* The task:
Copy every line of the following data that includes the string "sheet".

_ _ _ _ _

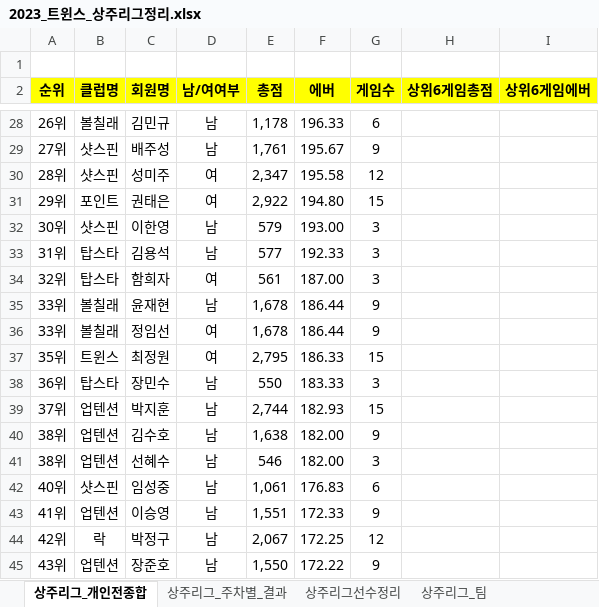
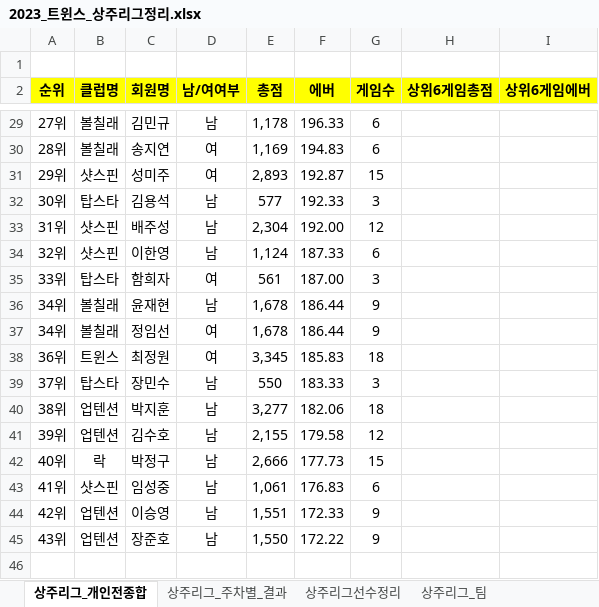
Before and after one commit to weddy0716/sinhoExample, an Excel workbook: 2023_트윈스_상주리그정리.xlsx, sheet 상주리그_개인전종합, drawn as a sheet; only a part is shown, gaps mark what is left out; values as stored, in another font and other column widths than the file's, no borders; conditional formats not drawn; removed rows and columns are numbered as before the commit, all else as after; the diff covers the shown part only; the diff names each change by its address in the sheet, - before the commit and + after, or states it on an @@ line.

```diff
--- a/2023_트윈스_상주리그정리.xlsx (sheet 상주리그_개인전종합)
+++ b/2023_트윈스_상주리그정리.xlsx (sheet 상주리그_개인전종합)
-A29 (순위): 26위
+A29 (순위): 27위
-row 29: 27위 | 샷스핀 | 배주성 | 남 | 1,761 | 195.67 | 9
+row 30: 28위 | 볼칠래 | 송지연 | 여 | 1,169 | 194.83 | 6
-A31 (순위): 28위
+A31 (순위): 29위
-E31 (총점): 2,347
+E31 (총점): 2,893
-F31 (에버): 195.58
+F31 (에버): 192.87
-G31 (게임수): 12
+G31 (게임수): 15
-row 31: 29위 | 포인트 | 권태은 | 여 | 2,922 | 194.80 | 15
-row 32: 30위 | 샷스핀 | 이한영 | 남 | 579 | 193.00 | 3
-A32 (순위): 31위
+A32 (순위): 30위
+row 33: 31위 | 샷스핀 | 배주성 | 남 | 2,304 | 192.00 | 12
+row 34: 32위 | 샷스핀 | 이한영 | 남 | 1,124 | 187.33 | 6
-A35 (순위): 32위
+A35 (순위): 33위
-A36:A37 (순위): 33위
+A36:A37 (순위): 34위
-A38 (순위): 35위
+A38 (순위): 36위
-E38 (총점): 2,795
+E38 (총점): 3,345
-F38 (에버): 186.33
+F38 (에버): 185.83
-G38 (게임수): 15
+G38 (게임수): 18
-A39 (순위): 36위
+A39 (순위): 37위
-A40 (순위): 37위
+A40 (순위): 38위
-E40 (총점): 2,744
+E40 (총점): 3,277
-F40 (에버): 182.93
+F40 (에버): 182.06
-G40 (게임수): 15
+G40 (게임수): 18
-A41 (순위): 38위
+A41 (순위): 39위
-E41 (총점): 1,638
+E41 (총점): 2,155
-F41 (에버): 182.00
+F41 (에버): 179.58
-G41 (게임수): 9
+G41 (게임수): 12
-row 41: 38위 | 업텐션 | 선혜수 | 남 | 546 | 182.00 | 3
+row 42: 40위 | 락 | 박정구 | 남 | 2,666 | 177.73 | 15
-A43 (순위): 40위
+A43 (순위): 41위
-A44 (순위): 41위
+A44 (순위): 42위
-row 44: 42위 | 락 | 박정구 | 남 | 2,067 | 172.25 | 12
```
Also changed, not shown: 13 added rows, 12 removed rows and 31 edited cells elsewhere in this sheet, sheet 상주리그_주차별_결과, formulas that keep their value.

_ _ _ _ _

* Solution to the problem:
Before and after one commit to weddy0716/sinhoExample, an Excel workbook: 2023_트윈스_상주리그정리.xlsx, sheet 상주리그_개인전종합, drawn as a sheet; only a part is shown, gaps mark what is left out; values as stored, in another font and other column widths than the file's, no borders; conditional formats not drawn; removed rows and columns are numbered as before the commit, all else as after; the diff covers the shown part only; the diff names each change by its address in the sheet, - before the commit and + after, or states it on an @@ line.
--- a/2023_트윈스_상주리그정리.xlsx (sheet 상주리그_개인전종합)
+++ b/2023_트윈스_상주리그정리.xlsx (sheet 상주리그_개인전종합)
Also changed, not shown: 13 added rows, 12 removed rows and 31 edited cells elsewhere in this sheet, sheet 상주리그_주차별_결과, formulas that keep their value.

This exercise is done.